It's become a common concern in recent years —plaguing the western United States. Now, for the third time since the beginning of June, a life-threatening heat wave is underway. While this event is not expected to be quite as unprecedented as the last week, all-time records will be challenged in major cities like Las Vegas, Fresno and Redding, California.
This latest heat wave comes on the heels of the hottest June on record for the United States. A new study published Wednesday shows the Pacific Northwest heat wave from June 27 to June 29 was made by human-caused climate change and, even in today's heated climate, is a rare 1-in-1,000-year event. The study, by a collaboration of 27 climate scientists, warned that if we keep warming the climate, extreme heat waves like that will happen once every 5 to 10 years by mid-century.
Although the Pacific Northwest will be hot in the coming days, the core of this latest heat dome is centered further south, over the Desert Southwest and Southern California.
are persistent mountains of warm air stacked vertically in the atmosphere, caused by slow-moving or even stalled patterns in the jet stream, called blocks.
That means the hottest temperatures will be found in areas like Las Vegas and Redding. In these two cities the highs are forecast to reach around 117 to 119 degrees Fahrenheit. If the mercury breaches these readings, all-time highs will once again fall.
On both Saturday and Sunday the high temperature is forecast to reach 130 degrees in Death Valley. If this threshold is reached, it will tie what is considered theon Earth, which was set last year in Death Valley. (The world record of 134 degrees, set in Death Valley in 1913, is hotly contested by climatologists, but still considered official.)

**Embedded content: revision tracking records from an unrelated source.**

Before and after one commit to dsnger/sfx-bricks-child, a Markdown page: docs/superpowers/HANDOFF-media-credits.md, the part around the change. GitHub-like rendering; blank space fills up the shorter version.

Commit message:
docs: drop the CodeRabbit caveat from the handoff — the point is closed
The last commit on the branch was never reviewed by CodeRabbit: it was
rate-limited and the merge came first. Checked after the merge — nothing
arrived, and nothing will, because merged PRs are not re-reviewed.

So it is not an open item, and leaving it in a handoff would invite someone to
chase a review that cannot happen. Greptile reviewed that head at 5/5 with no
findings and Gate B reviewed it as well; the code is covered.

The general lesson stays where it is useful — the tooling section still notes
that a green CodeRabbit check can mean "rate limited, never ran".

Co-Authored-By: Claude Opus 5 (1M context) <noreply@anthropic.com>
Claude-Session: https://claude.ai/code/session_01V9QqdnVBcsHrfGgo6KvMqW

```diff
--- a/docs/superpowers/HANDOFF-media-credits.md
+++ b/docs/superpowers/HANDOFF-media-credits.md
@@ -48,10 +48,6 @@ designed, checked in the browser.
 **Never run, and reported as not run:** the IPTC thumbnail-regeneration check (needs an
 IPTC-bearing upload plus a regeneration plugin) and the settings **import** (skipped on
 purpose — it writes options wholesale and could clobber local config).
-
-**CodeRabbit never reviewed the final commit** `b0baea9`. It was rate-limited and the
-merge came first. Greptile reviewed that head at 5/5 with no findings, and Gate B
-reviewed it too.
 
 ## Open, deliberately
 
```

The heat wave will peak on Sunday and then begin to ease early next week. But signs that this overall global blocking pattern will relax anytime soon are few and far between. So it is likely that such heat domes will continue to reappear from place to place throughout the summer.
In each case, human-caused climate change makes these heat waves more intense. Scientists have determined a rule of thumb: With the average long-term global temperature increasing by 2 degrees Fahrenheit since 1900, heat wave intensity should increase by about double that, or 4 degrees Fahrenheit. That's according to World Weather Attribution scientist Professor Geert Jan van Oldenborgh of the Royal Netherlands Meteorological Institute.
But he says the Pacific Northwest heat wave defied that logic, with temperatures far exceeding expectations. Until recently, he explained, "It looked as if regions' heat waves were well-behaved, with temperatures gradually rising with global warming, about two times faster than the global mean temperature. And then we got this."
Oldenborgh mentions one possible explanation for these out-of-bounds heat waves is the possibility that we have crossed a threshold in our climate system in which nonlinear effects are starting to play a role. If so, the probability of these kind events has become much larger. This, he says, needs to be investigated further.
One thing is certain: Heat of the intensity being experienced in the western U.S. right now is a killer. In the recent Pacific Northwest heat wave alone, kill more people in the U.S. than any other type of extreme weather., and the numbers continue to rise. On average, heat waves
Yearly, about 500,000 deaths are attributed to extreme heat, and one recent study found that more than a third of global.
There is unanimous agreement in the climate science community that heat waves will grow more frequent and more intense as we continue to heat the planet. We can't call what we are seeing today "the new normal" because it will continue to get worse.
But scientists also stress that we know how to solve this challenge and we have the tools to do it: Stop burning fossil fuels and temperatures will stop rising. All that is lacking, they say, is the political willpower to make it happen at the pace needed to avert catastrophic impacts.
for more features.